*** Task material ***

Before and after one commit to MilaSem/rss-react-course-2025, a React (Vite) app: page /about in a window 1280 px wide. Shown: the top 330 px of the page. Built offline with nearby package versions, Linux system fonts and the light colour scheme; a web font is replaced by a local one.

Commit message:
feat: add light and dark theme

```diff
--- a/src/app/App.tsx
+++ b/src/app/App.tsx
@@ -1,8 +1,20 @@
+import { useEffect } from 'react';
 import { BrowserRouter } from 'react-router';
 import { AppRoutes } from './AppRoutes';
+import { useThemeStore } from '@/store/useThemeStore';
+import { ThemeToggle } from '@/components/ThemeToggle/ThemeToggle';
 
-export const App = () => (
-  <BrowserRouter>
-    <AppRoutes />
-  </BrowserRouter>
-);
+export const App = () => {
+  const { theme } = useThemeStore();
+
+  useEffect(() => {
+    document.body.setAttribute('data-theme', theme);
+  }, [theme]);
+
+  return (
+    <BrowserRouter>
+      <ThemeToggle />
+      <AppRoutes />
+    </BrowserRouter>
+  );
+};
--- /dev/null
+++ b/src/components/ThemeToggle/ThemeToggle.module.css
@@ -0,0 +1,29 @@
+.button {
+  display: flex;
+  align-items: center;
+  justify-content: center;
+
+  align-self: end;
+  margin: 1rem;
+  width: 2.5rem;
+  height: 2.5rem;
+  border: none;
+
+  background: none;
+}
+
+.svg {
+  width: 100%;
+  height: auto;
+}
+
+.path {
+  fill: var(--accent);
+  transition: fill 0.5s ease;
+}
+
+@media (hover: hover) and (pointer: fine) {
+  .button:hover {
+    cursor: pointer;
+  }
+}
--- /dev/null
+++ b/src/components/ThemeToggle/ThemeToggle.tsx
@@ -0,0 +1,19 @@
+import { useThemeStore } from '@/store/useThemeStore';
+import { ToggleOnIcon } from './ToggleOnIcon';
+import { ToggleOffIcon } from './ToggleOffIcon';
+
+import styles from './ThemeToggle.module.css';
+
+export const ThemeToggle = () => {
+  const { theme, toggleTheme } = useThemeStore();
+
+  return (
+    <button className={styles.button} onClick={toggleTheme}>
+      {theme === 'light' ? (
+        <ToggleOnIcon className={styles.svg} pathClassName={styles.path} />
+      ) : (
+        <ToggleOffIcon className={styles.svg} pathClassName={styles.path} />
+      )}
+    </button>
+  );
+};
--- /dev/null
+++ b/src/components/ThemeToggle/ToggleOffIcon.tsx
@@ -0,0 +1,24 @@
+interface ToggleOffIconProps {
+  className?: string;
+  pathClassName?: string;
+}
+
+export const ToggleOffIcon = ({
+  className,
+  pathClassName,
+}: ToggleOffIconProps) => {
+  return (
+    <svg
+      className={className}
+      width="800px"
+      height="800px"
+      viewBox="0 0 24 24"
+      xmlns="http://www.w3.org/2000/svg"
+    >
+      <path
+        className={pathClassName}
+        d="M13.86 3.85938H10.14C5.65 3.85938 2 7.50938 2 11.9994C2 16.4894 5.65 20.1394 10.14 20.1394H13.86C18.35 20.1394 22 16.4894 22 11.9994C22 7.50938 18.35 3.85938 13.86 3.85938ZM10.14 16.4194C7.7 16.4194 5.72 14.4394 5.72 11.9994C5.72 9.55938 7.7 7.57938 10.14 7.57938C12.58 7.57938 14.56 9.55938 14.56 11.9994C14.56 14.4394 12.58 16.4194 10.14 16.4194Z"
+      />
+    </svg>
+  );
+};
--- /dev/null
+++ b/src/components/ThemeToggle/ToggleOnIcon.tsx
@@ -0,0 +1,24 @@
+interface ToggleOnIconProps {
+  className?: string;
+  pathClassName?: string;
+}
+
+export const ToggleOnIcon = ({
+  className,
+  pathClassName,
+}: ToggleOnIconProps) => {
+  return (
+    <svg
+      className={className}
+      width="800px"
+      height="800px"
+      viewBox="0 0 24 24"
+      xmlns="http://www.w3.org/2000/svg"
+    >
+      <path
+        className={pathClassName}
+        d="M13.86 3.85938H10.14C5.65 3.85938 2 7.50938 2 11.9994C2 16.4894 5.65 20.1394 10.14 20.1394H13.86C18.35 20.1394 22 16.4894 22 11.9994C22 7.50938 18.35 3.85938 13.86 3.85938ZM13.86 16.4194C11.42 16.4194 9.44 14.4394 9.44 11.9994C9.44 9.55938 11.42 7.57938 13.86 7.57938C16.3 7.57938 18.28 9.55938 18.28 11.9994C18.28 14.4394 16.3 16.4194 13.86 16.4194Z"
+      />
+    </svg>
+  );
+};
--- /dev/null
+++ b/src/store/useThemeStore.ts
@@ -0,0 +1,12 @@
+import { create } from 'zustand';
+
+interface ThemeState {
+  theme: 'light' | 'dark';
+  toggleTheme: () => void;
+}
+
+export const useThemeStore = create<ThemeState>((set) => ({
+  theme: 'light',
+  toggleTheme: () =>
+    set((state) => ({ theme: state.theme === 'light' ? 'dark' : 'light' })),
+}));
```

***

#### About this task
In the material above, each line with the word "components" should be copied.

#### Finished exercise
+import { ThemeToggle } from '@/components/ThemeToggle/ThemeToggle';
+++ b/src/components/ThemeToggle/ThemeToggle.module.css
+++ b/src/components/ThemeToggle/ThemeToggle.tsx
+++ b/src/components/ThemeToggle/ToggleOffIcon.tsx
+++ b/src/components/ThemeToggle/ToggleOnIcon.tsx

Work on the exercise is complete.